# [EXERCISE PROMPT]
Wherever a line of the records contains "tracking", copy that line.
■ ■ ■ ■
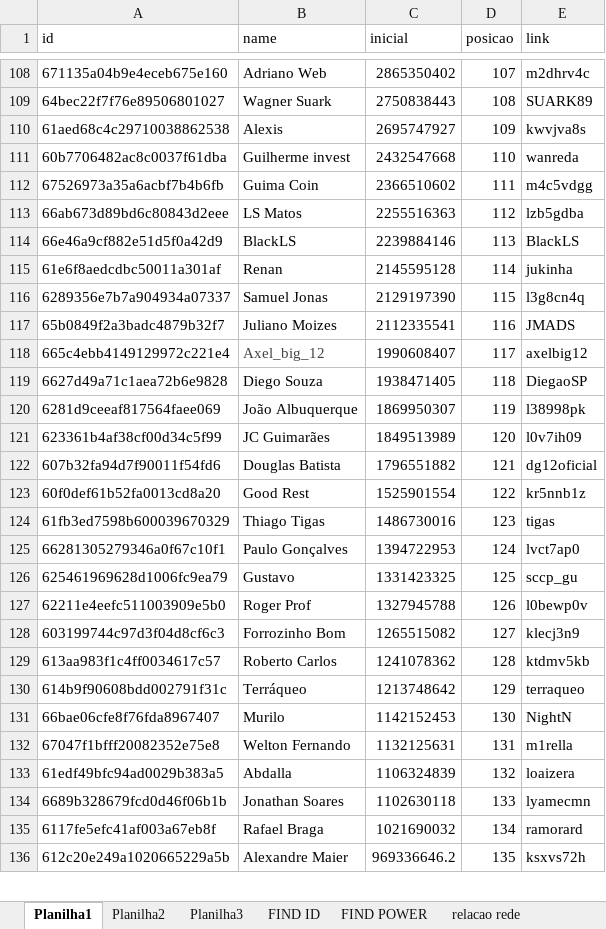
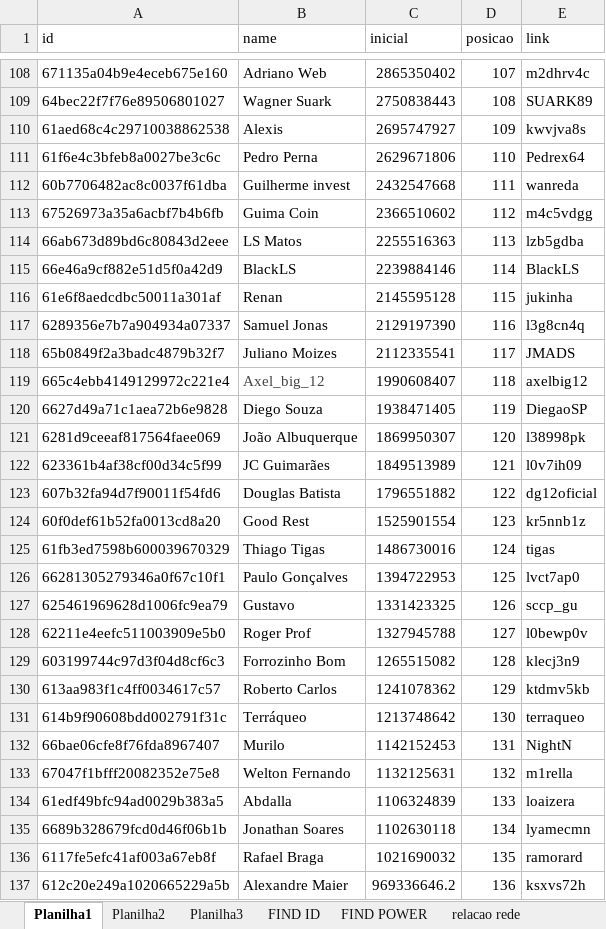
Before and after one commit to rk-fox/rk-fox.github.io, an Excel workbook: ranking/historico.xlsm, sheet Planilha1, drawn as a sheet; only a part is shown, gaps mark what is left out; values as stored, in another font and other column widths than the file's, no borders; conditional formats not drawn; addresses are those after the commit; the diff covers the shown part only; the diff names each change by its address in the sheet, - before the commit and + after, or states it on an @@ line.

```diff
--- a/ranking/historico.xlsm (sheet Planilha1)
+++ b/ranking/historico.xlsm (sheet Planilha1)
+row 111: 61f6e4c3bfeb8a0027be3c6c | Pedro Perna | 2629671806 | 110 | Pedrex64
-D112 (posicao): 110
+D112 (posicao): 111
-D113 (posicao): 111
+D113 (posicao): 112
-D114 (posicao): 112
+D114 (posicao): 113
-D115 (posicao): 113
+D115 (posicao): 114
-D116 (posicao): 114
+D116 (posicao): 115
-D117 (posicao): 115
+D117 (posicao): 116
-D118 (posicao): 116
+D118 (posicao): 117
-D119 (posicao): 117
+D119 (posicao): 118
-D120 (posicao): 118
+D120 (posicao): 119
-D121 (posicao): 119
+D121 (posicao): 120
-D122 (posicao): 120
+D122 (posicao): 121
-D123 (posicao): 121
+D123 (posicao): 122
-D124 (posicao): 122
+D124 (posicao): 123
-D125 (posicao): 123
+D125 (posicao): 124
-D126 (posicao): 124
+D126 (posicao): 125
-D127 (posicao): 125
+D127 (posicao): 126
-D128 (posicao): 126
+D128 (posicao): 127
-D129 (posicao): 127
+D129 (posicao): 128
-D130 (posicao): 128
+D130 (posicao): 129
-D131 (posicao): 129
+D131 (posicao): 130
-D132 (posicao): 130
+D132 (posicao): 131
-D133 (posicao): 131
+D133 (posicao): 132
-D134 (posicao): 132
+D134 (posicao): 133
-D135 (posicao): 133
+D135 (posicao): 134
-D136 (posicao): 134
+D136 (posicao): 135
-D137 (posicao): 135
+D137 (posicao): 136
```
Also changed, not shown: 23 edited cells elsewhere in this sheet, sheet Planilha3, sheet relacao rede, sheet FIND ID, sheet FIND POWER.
■ ■ ■ ■
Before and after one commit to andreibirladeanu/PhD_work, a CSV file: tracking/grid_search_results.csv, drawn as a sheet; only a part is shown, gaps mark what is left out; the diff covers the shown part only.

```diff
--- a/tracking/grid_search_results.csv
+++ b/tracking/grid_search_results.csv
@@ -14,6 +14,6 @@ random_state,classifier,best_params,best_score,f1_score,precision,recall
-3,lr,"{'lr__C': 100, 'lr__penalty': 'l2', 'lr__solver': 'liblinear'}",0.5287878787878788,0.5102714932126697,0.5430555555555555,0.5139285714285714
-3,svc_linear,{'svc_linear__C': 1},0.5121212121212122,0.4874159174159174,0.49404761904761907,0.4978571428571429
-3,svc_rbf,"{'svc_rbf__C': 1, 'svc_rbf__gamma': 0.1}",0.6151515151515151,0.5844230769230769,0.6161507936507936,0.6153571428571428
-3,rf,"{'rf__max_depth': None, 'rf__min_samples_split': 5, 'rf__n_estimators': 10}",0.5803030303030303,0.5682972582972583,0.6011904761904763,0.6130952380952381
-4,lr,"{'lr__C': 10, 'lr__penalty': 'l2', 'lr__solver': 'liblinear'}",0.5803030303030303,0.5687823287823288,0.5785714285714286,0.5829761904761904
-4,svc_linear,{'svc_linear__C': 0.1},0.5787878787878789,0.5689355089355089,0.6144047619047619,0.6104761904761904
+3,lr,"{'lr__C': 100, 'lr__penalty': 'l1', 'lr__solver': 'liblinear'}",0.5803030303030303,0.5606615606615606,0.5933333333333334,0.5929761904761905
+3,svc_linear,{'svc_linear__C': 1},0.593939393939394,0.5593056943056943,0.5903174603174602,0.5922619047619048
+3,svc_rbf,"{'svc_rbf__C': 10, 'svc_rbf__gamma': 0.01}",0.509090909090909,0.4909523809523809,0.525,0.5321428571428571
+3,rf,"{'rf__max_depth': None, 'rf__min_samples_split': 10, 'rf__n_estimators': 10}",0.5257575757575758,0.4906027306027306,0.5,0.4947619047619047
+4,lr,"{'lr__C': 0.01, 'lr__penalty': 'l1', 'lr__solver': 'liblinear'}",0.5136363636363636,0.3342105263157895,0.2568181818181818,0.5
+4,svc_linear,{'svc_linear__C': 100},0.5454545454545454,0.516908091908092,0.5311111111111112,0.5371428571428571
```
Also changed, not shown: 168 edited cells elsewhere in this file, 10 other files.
■ ■ ■ ■
# [REPLY TO THE TASK]
Before and after one commit to andreibirladeanu/PhD_work, a CSV file: tracking/grid_search_results.csv, drawn as a sheet; only a part is shown, gaps mark what is left out; the diff covers the shown part only.
--- a/tracking/grid_search_results.csv
+++ b/tracking/grid_search_results.csv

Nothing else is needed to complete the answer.